#### [Exercise]
Lines in the listing below that hold "pdfFile" are the ones to copy.

#### [Source records]
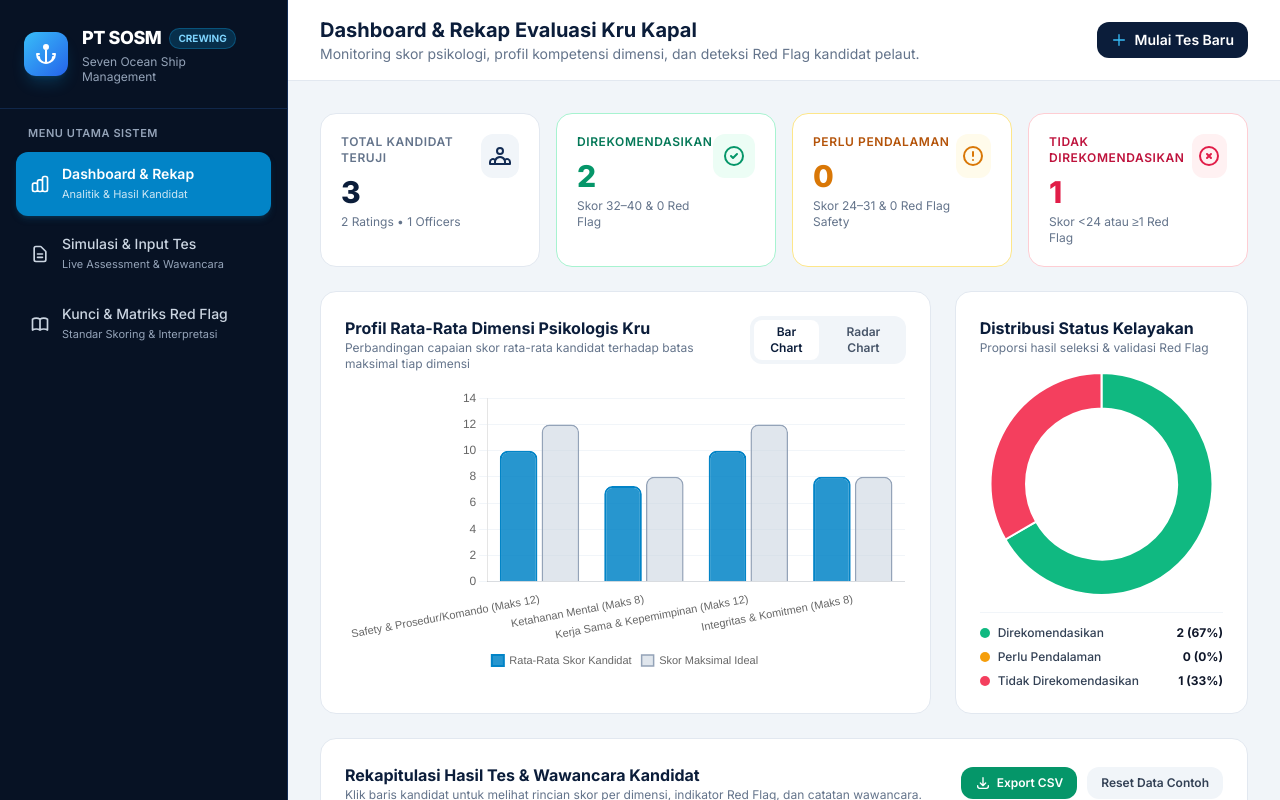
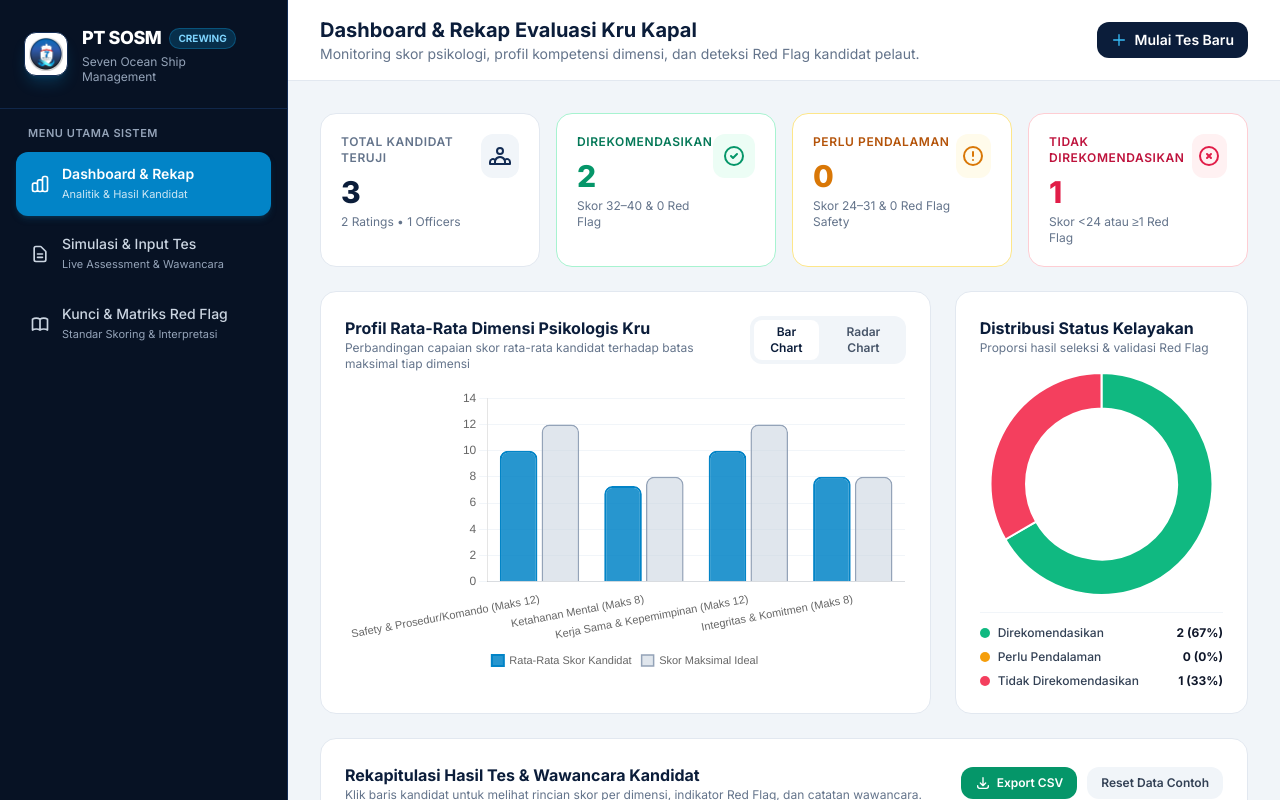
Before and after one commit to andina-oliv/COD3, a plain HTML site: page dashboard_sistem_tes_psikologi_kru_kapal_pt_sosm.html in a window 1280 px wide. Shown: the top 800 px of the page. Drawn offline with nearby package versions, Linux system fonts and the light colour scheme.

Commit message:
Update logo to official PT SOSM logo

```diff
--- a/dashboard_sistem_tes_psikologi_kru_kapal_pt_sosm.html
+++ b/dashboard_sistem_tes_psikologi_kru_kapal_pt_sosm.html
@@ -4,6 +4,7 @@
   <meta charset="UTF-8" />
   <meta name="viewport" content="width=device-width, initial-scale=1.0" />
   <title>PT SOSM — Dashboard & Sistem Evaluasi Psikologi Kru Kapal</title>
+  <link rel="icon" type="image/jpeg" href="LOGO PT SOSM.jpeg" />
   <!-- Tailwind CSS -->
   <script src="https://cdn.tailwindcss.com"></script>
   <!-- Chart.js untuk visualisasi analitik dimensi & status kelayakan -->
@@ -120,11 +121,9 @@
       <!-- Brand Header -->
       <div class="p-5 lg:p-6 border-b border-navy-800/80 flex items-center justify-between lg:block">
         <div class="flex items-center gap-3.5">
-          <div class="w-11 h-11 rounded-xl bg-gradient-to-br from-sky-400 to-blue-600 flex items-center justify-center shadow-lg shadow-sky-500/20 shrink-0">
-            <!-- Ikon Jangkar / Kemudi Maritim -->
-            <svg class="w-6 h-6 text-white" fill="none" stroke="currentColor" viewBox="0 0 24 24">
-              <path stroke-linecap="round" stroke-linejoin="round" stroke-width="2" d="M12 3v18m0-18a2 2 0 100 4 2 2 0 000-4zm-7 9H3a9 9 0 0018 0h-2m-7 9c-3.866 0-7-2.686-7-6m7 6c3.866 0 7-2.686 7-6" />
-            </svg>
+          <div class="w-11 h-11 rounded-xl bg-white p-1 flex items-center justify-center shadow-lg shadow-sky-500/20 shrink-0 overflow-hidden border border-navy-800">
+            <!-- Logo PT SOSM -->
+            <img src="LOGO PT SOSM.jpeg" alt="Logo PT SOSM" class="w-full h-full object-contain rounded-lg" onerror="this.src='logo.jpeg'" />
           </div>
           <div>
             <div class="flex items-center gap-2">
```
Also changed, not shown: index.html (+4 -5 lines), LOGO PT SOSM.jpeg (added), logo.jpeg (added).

==

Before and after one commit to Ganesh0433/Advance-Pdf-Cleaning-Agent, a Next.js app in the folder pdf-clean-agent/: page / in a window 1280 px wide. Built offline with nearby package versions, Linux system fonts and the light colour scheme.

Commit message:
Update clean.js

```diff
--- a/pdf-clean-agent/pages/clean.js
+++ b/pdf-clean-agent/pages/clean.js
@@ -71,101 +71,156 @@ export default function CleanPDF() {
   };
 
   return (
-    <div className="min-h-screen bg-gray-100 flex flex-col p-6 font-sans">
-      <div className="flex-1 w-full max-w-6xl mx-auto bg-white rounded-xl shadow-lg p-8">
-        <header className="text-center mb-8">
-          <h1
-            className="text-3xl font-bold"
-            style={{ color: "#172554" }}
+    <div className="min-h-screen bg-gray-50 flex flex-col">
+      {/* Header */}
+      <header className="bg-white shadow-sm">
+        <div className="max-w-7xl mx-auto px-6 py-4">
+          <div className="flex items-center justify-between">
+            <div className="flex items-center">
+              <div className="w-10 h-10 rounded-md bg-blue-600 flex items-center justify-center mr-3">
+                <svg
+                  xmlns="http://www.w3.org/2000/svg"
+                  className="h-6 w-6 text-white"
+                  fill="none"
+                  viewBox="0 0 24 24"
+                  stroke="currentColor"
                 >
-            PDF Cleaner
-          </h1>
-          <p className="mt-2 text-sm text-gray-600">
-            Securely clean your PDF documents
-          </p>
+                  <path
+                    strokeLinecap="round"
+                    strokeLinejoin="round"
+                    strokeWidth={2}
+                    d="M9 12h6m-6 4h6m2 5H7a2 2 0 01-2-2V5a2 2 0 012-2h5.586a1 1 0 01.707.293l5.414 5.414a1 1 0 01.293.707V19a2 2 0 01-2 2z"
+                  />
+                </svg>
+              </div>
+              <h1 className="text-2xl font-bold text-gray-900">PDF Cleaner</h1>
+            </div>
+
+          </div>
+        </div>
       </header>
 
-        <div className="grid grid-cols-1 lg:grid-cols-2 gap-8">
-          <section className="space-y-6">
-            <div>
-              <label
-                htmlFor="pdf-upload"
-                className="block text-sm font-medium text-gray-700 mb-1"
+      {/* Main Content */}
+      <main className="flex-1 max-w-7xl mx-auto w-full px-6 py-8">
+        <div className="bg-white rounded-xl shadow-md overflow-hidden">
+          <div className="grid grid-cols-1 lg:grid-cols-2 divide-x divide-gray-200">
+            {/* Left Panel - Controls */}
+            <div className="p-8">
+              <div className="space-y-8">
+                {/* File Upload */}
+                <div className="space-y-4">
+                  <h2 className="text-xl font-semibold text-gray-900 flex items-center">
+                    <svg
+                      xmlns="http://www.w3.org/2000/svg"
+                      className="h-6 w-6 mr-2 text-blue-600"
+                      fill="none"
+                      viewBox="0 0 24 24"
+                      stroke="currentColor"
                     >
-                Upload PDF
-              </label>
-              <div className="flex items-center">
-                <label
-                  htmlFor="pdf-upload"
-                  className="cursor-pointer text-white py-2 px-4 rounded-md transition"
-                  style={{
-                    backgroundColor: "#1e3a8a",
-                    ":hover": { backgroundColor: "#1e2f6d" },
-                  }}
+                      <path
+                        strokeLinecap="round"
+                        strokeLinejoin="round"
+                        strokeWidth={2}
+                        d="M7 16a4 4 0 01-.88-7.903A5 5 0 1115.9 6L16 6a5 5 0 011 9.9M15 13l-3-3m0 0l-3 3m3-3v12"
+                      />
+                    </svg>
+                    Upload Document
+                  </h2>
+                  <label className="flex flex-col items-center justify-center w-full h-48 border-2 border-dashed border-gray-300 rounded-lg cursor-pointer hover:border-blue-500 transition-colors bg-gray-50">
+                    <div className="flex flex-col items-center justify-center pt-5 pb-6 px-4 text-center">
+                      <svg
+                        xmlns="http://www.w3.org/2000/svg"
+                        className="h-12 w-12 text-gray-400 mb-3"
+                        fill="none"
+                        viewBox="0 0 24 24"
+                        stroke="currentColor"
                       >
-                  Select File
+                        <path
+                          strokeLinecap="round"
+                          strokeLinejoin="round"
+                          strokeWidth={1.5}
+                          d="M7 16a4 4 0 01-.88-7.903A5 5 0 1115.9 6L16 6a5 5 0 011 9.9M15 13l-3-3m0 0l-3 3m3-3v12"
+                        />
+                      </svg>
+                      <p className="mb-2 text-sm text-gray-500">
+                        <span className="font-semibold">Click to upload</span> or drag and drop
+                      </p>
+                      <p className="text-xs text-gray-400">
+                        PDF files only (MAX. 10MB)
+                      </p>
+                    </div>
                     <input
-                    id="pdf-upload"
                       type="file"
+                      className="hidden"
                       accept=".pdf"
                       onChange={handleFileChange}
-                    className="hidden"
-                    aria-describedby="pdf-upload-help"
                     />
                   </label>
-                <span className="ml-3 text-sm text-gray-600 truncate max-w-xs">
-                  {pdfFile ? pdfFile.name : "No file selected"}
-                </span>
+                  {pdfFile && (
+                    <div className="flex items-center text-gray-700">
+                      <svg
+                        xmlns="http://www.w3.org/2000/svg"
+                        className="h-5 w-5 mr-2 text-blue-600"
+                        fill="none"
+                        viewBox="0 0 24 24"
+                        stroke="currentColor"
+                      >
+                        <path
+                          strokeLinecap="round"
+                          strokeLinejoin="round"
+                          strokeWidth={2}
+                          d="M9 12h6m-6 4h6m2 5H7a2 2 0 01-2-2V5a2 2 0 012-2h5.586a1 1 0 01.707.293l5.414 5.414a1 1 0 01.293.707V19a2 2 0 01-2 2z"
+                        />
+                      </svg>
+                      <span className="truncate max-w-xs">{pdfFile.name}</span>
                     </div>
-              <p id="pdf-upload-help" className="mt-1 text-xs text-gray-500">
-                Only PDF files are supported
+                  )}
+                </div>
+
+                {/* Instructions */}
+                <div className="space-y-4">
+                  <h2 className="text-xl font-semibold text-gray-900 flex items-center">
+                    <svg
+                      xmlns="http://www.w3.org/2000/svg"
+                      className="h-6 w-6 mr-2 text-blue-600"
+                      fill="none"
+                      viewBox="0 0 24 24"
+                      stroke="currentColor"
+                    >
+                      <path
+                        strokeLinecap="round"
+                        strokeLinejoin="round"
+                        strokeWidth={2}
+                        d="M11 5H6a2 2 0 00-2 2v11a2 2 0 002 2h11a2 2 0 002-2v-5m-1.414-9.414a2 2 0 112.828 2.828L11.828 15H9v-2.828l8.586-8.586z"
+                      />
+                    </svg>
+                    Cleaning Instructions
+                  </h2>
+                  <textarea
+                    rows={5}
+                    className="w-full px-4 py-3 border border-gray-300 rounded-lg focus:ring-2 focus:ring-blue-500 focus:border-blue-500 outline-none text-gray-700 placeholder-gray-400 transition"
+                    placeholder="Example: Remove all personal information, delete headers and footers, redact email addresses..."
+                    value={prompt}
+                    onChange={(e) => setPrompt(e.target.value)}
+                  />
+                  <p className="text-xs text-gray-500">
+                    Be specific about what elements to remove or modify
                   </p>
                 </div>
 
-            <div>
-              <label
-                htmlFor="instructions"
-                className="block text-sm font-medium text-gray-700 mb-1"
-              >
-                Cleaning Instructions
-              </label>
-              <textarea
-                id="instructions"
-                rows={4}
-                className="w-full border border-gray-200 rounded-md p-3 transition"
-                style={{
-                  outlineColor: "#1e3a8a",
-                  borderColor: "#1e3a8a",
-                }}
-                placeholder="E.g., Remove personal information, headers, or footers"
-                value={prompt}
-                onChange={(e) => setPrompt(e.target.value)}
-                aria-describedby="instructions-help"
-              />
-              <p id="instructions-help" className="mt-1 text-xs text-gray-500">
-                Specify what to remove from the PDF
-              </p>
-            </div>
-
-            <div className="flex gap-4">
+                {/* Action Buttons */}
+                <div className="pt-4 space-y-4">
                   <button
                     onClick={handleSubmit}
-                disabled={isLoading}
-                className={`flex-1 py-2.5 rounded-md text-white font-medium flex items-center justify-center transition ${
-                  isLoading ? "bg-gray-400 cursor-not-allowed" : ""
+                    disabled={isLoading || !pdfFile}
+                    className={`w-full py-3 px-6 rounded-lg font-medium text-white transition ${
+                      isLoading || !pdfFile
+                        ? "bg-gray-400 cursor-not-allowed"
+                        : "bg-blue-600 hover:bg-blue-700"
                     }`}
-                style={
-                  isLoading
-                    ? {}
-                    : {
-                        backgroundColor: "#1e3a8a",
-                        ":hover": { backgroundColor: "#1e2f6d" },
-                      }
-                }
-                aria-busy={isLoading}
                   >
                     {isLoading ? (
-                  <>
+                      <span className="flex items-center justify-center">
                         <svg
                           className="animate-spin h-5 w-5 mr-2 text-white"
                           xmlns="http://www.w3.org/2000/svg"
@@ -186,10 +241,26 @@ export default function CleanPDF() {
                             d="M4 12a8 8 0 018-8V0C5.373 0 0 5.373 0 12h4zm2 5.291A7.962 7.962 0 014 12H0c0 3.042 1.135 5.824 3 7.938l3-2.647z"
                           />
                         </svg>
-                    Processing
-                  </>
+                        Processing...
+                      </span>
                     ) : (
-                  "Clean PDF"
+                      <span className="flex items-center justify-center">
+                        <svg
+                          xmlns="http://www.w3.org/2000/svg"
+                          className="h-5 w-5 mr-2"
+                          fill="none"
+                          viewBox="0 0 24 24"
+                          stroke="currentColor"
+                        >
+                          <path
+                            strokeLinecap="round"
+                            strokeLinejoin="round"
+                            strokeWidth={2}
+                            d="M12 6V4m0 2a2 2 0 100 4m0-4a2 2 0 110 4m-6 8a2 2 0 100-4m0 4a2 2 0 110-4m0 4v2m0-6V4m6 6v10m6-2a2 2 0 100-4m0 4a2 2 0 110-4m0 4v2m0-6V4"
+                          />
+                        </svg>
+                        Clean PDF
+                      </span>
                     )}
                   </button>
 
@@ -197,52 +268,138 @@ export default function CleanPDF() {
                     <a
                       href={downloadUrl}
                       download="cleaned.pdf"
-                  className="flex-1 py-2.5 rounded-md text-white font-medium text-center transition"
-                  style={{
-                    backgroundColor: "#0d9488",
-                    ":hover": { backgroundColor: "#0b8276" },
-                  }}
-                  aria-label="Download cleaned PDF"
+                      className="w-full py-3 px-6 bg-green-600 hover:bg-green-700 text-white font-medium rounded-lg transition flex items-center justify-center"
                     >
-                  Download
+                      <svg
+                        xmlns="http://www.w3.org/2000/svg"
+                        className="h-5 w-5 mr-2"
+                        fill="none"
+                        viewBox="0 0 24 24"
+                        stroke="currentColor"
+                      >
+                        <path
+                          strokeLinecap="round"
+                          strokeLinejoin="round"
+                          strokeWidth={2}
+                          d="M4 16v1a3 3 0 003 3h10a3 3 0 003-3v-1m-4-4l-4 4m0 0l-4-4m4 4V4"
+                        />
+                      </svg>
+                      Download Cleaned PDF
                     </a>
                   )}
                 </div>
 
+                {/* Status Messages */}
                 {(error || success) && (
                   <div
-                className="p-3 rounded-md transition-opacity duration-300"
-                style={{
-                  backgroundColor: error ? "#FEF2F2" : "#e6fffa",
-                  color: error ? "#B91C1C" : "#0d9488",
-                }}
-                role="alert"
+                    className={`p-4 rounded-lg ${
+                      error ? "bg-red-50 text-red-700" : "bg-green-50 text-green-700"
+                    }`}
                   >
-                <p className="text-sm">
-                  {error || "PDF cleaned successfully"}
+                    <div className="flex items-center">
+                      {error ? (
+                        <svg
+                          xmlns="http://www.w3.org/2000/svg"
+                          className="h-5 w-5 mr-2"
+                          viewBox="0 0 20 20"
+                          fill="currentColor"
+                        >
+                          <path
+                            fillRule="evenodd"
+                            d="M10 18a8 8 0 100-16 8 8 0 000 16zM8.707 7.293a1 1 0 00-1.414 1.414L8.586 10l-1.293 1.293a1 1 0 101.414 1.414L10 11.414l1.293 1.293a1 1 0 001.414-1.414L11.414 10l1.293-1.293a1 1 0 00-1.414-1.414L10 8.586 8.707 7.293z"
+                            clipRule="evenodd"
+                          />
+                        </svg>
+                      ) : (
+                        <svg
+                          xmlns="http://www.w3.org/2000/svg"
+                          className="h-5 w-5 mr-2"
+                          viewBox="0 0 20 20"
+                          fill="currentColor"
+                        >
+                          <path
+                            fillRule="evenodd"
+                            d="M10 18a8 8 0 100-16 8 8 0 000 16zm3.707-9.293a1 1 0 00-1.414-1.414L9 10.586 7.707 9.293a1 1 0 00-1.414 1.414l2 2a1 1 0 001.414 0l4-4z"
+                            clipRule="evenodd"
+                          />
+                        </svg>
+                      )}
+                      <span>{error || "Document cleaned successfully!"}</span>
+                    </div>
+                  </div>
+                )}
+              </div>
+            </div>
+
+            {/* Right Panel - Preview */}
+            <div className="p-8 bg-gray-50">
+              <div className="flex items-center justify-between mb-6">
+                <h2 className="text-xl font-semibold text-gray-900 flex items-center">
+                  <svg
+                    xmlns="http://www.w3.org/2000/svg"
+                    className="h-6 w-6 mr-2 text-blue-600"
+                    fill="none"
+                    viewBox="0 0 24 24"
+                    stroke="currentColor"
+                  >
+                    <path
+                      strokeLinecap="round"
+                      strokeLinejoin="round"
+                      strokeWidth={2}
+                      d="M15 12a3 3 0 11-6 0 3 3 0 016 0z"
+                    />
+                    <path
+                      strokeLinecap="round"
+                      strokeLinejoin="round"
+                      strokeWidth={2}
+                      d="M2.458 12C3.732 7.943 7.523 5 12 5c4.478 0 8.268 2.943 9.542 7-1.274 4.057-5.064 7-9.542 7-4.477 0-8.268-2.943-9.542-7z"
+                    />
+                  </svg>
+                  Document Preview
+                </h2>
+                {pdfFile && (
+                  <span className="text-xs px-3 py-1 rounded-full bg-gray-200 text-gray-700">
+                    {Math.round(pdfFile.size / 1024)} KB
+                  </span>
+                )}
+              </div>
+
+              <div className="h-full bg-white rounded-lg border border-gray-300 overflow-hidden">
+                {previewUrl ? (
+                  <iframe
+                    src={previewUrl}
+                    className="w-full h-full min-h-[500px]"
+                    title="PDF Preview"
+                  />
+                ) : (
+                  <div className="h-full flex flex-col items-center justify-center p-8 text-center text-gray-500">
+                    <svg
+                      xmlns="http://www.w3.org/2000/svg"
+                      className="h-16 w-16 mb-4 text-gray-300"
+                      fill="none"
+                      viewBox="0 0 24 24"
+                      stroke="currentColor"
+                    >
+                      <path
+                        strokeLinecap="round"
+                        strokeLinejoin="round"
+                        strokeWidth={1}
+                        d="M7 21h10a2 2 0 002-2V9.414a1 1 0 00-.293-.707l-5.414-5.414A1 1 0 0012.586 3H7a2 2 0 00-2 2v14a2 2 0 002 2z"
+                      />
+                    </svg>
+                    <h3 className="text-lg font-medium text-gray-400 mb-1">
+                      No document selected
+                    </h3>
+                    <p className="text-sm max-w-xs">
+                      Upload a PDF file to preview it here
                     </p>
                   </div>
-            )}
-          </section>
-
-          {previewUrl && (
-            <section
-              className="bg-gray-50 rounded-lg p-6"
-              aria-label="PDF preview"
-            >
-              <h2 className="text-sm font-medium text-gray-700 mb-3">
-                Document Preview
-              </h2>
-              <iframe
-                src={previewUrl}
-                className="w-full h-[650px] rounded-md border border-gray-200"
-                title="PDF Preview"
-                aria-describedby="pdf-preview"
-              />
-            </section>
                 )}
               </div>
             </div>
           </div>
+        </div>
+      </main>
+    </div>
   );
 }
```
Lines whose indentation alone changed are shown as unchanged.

#### [Problem solution]
-                  {pdfFile ? pdfFile.name : "No file selected"}
+                  {pdfFile && (
+                      <span className="truncate max-w-xs">{pdfFile.name}</span>
+                    disabled={isLoading || !pdfFile}
+                      isLoading || !pdfFile
+                {pdfFile && (
+                    {Math.round(pdfFile.size / 1024)} KB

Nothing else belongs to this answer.